Tearooms are not meant to be big. About 7 square meters (or 75 square feet) is sufficient. The materials are simple: wood, bamboo, mud, tatami. There is a small window for light. There is no artificial lighting, so the host and guests will face each other in usually dim natural light.

Wabi-cha-style tea ceremonies began in the late 16th century with Sen no Rikyu, one of Japan’s great tea masters. The name “Wabi-cha” comes from the concept of wabi sabi, or a spiritual state that acknowledges dissatisfaction, forlornness and loneliness and calls on one to act modestly. In a tea ceremony, the tea is prepared in a way to calm you down and instill reflection. It is a type of spiritual training.

It is also important to treasure meetings with people and give them the highest hospitality. This concept is called ichi-go ichi-e (“one time, one meeting”). In a tea ceremony, there is spiritual interaction between the guests and the host.

If your spiritual drive is there but you don’t have the money or the space for a full tearoom, consider the innovative ZEN-An, a tearoom in a suitcase. All the materials you need are in the suitcase. The tatami mat, wooden poles, bamboo blinds and other essentials are made with the utmost care.

Location & Contact Information

Tsubaki & Associates

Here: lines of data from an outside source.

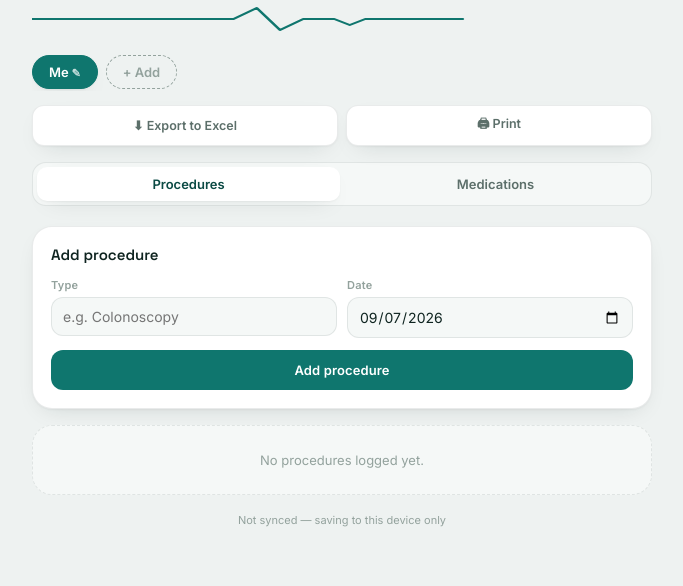
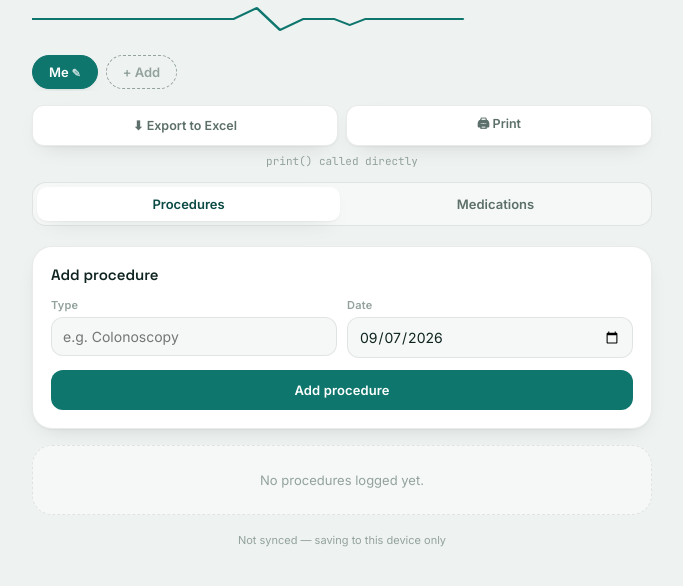
Before and after one commit to simplegraphx-dev/care-ledger, a plain HTML site: page care.html in a window 1280 px wide. Both pictures are taken after a click on the button "🖨 Print". Shown: the part 80-666 px from the top of the page, without its empty margins (298-981 px from the left). Drawn offline with Linux system fonts and the light colour scheme.

Commit message:
Update care.html

```diff
--- a/care.html
+++ b/care.html
@@ -285,6 +285,7 @@
     <button onclick="exportExcel()">⬇ Export to Excel</button>
     <button onclick="printLedger()">🖨 Print</button>
   </div>
+  <div class="no-print" id="printDebug" style="font-size:11px;color:var(--ink-faint);text-align:center;margin:-8px 0 14px;font-family:'JetBrains Mono',monospace;word-break:break-word;"></div>
 
   <div class="tabs no-print">
     <div class="tab active" data-tab="procedures" onclick="switchTab('procedures')">Procedures</div>
@@ -960,31 +961,43 @@ function exportExcel(){
 }
 
 function printLedger(){
+  const debug = document.getElementById('printDebug');
+  const log = (msg) => { if (debug) debug.textContent = msg; };
+
+  try {
+    log('print tapped…');
     document.getElementById('printDate').textContent =
       'Printed ' + new Date().toLocaleDateString(undefined, { year:'numeric', month:'long', day:'numeric' });
 
-  if (window.parent && window.parent !== window){
-    // iOS Safari blocks print() from firing inside a nested iframe, even with
-    // focus — so ask the top-level shell to trigger it instead. If the shell
-    // doesn't answer quickly (e.g. this file was opened outside that shell,
-    // or something else ate the message), fall back to printing directly.
+    const embedded = window.parent && window.parent !== window;
+    log(embedded ? 'embedded=yes, messaging parent…' : 'embedded=no, calling print() directly…');
+
+    if (embedded){
       let acked = false;
       const onAck = (event) => {
         if (event.data && event.data.type === 'careLedgerPrintAck'){
           acked = true;
+          log('ack received from shell');
           window.removeEventListener('message', onAck);
         }
       };
       window.addEventListener('message', onAck);
       window.parent.postMessage({ type: 'careLedgerPrint' }, '*');
+      log('message sent, waiting for ack…');
       setTimeout(() => {
         if (!acked){
           window.removeEventListener('message', onAck);
+          log('no ack after 400ms — calling print() directly as fallback');
           window.print();
         }
       }, 400);
     } else {
       window.print();
+      log('print() called directly');
+    }
+  } catch(err){
+    log('ERROR: ' + (err && err.message ? err.message : err));
+    console.error(err);
   }
 }
 
```
Lines whose indentation alone changed are shown as unchanged.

Author profile

Yasushi Kurita was born in Tokyo. He has spent the last 30 years as a writer for print publications and TV. When he was in college, he spent two years in New York. His favorite band is the Atlanta Rhythm Section, making him one of about 15 Japanese people who actually like that band.